Letting all the Bush-era tax cuts (for both the wealthy and others) expire would aid the U.S. economy by helping tackle the country’s deficit, MIT Sloan Professor Simon Johnson argues in New York Times commentary. What’s more, Johnson maintains, “tax cuts are an ineffiicent form of [economic] stimulus.”
However, not everyone agrees. Jeffrey A. Miron, a senior lecturer in economics at Harvard University maintains, also at The New York Times website, that “extending the Bush tax cuts — permanently — is a crucial step in restoring economic growth.”
Meanwhile, MIT Sloan professor Thomas A. Kochan recently took a quite different stand: In an op-ed in the Los Angeles Times, Kochan suggested that long-term job creation would benefit if individuals earning $1 million or more saw their income taxes raised — to 1970 levels of about 70%.
Kochan’s reasoning? Right now, executives at public companies have an incentive to take short-term measures to boost stock price — and their own bonuses linked to stock price — rather than invest in longer-term measures likely to create jobs. So Kochan thinks we should make the lure of additional executive compensation less tempting to decision makers — through substantially higher taxes on high compensation. Kochan does advocate expanding business’s tax credits for job creation — and an emphasis on partnership between workers and management to increase productivity.

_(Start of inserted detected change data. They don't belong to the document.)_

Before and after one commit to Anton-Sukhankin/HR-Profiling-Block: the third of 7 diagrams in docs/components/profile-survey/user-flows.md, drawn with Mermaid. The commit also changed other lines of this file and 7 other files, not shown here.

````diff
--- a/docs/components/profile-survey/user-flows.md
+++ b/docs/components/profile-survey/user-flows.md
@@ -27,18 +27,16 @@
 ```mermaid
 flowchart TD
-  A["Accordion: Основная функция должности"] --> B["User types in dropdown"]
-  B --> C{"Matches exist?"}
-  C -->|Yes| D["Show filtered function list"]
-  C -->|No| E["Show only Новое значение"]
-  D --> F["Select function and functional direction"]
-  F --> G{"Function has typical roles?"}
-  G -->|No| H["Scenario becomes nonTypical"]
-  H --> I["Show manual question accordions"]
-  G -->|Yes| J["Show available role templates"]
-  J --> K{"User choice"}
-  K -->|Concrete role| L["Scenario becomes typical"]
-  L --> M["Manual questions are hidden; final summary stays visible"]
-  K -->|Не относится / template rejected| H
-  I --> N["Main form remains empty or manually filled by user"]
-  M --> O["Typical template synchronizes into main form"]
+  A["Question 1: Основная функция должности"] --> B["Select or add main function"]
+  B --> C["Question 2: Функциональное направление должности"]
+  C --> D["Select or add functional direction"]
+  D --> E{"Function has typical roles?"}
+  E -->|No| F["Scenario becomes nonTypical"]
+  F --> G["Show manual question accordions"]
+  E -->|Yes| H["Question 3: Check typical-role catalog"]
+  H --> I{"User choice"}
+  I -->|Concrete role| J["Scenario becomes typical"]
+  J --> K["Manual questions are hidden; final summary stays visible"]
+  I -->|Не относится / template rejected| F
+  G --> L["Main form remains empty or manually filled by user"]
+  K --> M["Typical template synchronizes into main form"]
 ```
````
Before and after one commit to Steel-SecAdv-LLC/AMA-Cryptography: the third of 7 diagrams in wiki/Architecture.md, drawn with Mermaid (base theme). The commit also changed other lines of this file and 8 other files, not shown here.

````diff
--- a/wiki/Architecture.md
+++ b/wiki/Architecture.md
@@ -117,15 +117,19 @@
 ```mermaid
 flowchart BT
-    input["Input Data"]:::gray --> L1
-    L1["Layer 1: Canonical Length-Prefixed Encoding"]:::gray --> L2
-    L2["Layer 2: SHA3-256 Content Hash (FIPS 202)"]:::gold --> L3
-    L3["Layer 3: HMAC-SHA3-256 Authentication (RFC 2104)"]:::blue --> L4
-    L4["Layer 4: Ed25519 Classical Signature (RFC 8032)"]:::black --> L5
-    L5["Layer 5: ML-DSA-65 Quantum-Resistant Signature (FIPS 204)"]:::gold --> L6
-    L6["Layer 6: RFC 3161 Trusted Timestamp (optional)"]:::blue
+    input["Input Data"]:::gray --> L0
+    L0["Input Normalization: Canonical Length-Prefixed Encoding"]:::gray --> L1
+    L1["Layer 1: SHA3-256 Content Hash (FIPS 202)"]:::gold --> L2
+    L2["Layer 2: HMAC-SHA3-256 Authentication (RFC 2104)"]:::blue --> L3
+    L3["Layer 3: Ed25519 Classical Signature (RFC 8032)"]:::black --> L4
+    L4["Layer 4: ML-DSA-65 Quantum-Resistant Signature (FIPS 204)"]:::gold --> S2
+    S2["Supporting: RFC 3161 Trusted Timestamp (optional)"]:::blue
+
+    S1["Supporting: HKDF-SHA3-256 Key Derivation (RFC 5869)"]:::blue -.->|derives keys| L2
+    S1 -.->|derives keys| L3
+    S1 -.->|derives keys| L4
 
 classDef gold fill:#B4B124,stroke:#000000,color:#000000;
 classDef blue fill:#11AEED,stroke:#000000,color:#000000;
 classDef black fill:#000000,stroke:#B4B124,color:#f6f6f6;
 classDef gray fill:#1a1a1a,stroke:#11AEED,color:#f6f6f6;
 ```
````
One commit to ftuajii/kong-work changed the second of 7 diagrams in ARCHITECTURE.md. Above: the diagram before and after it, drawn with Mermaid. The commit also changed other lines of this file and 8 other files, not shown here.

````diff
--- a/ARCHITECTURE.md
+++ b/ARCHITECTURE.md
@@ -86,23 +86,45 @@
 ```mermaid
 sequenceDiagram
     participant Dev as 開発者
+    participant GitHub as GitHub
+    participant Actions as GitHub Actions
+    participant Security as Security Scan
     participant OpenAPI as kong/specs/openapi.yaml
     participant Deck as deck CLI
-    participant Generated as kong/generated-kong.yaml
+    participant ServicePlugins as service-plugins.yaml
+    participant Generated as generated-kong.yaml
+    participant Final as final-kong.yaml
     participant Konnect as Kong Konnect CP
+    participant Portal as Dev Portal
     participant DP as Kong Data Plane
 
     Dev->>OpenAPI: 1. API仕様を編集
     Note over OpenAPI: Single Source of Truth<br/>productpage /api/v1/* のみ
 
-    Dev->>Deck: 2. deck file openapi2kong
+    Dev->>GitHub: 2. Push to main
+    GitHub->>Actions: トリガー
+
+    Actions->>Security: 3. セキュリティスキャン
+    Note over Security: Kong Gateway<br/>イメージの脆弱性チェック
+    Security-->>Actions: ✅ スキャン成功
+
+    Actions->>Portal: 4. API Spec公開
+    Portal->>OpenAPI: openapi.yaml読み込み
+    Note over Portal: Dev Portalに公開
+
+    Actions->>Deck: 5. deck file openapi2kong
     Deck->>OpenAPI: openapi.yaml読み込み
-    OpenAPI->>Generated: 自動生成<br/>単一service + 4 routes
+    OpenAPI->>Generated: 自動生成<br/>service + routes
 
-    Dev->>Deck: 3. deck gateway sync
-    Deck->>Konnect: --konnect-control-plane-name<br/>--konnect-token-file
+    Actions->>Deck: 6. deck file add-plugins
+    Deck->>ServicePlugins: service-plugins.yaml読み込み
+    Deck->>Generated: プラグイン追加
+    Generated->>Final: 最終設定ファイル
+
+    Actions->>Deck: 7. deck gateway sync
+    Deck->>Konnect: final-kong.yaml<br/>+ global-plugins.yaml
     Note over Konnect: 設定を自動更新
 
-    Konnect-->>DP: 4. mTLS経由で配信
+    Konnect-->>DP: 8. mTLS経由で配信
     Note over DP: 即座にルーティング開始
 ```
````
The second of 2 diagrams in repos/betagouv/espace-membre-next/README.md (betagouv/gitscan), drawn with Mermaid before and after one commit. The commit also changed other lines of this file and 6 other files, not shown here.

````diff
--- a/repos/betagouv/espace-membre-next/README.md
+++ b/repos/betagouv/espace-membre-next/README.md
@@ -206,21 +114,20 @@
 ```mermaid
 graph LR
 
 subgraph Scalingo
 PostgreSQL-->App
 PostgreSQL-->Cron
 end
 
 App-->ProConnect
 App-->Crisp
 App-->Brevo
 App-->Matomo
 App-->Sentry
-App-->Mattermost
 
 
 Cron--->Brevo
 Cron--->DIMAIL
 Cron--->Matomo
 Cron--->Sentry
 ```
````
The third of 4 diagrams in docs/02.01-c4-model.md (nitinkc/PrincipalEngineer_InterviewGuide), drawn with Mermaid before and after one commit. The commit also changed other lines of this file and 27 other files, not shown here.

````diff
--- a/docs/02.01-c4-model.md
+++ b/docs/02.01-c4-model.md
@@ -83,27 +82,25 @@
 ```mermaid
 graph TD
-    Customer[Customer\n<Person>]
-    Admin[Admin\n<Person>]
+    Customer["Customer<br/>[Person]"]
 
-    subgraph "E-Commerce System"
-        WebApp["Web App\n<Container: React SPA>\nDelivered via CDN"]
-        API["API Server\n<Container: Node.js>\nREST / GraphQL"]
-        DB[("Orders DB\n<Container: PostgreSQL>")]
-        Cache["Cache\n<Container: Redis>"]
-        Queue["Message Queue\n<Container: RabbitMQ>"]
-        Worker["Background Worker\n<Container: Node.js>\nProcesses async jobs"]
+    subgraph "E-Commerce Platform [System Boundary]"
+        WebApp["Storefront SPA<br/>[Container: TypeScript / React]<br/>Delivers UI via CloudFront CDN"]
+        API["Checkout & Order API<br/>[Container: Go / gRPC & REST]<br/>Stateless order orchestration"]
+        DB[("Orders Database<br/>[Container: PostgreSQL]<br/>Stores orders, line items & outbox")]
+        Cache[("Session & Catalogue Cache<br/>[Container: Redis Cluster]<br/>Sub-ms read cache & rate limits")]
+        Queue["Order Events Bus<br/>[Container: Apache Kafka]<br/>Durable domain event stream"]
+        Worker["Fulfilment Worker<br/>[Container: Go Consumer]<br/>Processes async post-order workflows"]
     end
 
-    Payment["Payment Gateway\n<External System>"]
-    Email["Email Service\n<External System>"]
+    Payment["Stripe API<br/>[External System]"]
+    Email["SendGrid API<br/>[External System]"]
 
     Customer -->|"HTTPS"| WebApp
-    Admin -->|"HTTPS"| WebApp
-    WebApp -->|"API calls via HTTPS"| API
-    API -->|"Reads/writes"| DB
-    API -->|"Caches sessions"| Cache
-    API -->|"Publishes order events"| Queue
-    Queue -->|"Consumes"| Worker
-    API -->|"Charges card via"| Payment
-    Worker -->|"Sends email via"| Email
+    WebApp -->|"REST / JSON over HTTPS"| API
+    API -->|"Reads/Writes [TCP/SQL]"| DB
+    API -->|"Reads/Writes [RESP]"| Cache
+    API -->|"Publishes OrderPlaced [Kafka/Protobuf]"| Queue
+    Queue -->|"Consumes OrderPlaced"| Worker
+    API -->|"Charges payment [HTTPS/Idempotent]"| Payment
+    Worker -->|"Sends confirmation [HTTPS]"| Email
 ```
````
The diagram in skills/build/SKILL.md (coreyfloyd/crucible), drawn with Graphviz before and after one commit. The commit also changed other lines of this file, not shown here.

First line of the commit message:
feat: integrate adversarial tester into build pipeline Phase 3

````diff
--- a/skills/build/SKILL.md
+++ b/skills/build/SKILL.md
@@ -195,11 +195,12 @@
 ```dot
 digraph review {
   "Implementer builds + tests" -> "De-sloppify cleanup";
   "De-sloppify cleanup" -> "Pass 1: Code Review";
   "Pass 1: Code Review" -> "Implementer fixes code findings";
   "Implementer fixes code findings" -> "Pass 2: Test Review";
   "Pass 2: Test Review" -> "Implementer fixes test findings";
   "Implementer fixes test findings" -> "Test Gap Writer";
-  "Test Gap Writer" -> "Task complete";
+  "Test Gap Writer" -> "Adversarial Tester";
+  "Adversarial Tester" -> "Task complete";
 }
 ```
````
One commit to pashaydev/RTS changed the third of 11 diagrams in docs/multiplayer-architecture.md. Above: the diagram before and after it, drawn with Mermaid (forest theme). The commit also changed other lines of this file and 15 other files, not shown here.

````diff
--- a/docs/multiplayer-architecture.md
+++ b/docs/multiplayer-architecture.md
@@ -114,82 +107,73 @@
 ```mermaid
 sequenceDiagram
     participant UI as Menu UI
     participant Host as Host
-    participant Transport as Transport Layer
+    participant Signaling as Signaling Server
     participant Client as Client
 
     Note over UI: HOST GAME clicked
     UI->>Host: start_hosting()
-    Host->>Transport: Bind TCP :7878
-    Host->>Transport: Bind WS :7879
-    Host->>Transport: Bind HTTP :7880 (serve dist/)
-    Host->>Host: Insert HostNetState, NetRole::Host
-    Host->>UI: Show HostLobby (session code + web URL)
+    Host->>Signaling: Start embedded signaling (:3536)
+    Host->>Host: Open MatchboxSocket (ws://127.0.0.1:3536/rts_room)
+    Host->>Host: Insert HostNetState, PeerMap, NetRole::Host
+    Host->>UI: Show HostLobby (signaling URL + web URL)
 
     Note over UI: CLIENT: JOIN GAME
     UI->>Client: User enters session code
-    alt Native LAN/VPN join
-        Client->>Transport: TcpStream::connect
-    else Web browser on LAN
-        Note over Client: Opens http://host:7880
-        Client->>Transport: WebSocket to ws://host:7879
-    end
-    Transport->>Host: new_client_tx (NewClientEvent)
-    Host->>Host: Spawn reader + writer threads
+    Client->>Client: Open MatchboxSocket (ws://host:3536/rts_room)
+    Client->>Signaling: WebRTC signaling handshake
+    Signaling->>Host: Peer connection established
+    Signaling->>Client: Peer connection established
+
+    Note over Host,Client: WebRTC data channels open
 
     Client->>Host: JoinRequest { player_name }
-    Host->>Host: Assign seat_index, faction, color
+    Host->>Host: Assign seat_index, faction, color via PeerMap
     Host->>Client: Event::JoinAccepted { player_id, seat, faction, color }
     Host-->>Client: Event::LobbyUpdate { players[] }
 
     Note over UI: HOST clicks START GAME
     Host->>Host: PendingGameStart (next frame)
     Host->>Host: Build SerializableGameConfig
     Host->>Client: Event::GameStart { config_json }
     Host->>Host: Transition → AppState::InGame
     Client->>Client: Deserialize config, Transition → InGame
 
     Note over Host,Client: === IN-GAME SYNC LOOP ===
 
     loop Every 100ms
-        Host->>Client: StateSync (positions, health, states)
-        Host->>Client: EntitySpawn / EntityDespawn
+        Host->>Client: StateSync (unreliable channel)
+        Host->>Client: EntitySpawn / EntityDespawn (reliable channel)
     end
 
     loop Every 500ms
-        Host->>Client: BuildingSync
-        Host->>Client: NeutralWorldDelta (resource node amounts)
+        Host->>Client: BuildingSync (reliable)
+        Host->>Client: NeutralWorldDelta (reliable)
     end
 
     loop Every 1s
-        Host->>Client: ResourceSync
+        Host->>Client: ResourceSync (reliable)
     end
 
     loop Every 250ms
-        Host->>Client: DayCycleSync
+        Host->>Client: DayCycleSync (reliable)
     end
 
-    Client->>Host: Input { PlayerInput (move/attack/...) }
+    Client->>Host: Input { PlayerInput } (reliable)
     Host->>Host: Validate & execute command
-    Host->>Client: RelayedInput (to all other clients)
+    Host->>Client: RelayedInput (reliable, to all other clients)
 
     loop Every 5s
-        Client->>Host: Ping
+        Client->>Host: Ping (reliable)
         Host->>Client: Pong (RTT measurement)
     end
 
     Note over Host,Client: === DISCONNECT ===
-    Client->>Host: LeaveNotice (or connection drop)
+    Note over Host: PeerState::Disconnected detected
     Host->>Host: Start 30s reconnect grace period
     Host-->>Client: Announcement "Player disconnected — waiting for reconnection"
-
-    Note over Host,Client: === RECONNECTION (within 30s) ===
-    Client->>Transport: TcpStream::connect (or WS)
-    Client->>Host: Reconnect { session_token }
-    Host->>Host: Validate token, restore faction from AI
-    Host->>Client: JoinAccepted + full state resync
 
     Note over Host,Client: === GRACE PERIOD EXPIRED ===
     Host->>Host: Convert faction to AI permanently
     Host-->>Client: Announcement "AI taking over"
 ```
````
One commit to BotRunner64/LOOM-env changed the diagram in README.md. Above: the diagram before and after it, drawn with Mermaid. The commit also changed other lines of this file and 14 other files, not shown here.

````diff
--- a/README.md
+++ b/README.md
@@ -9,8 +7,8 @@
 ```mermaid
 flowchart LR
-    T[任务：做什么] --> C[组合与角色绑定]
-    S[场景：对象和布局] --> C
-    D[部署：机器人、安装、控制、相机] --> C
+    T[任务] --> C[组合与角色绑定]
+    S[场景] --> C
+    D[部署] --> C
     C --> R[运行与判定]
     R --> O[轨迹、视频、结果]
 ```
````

For more on Kochan’s ideas about the strategic choices executives face in labor relations, read his essay “Taking the High Road,” which appeared in the Summer 2006 issue of MIT Sloan Management Review.